PROBLEM REQUIREMENTS: Look through the data for the string "className". Copy every line where it is found.
===== SOURCE DATA =====
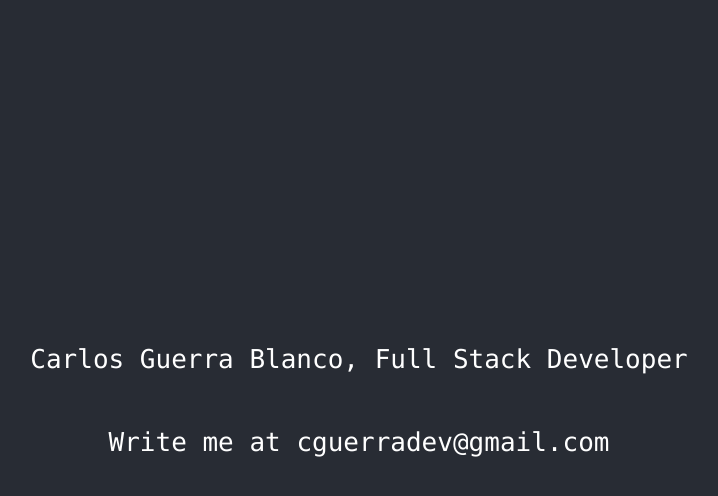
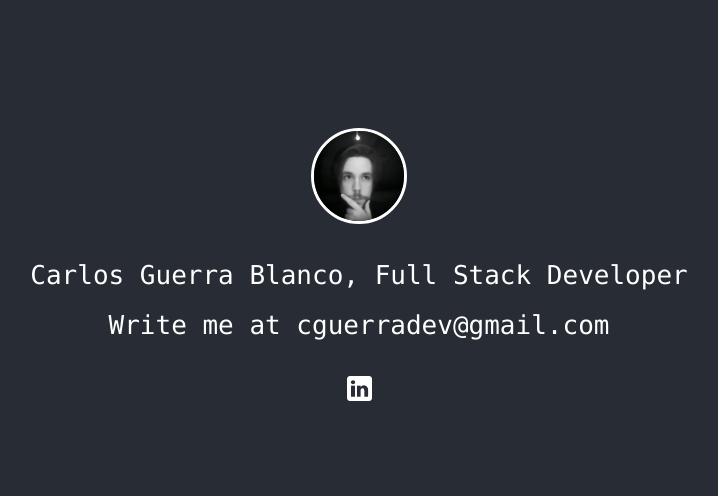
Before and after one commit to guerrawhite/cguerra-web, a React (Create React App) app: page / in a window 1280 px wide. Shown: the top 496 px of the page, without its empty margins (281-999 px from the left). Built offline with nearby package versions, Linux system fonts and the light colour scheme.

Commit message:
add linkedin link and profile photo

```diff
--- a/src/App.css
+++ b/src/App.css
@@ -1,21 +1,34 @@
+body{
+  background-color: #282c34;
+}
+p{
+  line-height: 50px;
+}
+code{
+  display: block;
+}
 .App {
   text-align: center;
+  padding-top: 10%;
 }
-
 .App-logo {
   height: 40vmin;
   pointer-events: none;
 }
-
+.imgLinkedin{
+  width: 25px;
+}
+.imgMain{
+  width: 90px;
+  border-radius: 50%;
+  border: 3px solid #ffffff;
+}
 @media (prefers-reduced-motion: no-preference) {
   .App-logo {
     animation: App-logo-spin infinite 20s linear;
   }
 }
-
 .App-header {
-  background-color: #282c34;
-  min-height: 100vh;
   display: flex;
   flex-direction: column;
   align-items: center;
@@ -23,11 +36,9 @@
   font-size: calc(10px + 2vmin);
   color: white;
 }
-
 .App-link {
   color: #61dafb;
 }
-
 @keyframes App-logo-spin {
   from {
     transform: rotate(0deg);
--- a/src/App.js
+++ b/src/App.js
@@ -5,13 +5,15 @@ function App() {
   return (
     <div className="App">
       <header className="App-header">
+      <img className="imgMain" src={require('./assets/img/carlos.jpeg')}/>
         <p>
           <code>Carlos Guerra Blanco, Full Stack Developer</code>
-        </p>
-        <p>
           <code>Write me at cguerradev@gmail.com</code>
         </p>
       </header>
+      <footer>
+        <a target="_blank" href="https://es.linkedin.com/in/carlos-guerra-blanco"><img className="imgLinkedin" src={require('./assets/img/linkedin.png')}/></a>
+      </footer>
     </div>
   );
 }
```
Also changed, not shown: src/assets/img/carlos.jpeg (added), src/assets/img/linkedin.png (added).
=====
RESPONSE AREA:
     <div className="App">
       <header className="App-header">
+      <img className="imgMain" src={require('./assets/img/carlos.jpeg')}/>
+        <a target="_blank" href="https://es.linkedin.com/in/carlos-guerra-blanco"><img className="imgLinkedin" src={require('./assets/img/linkedin.png')}/></a>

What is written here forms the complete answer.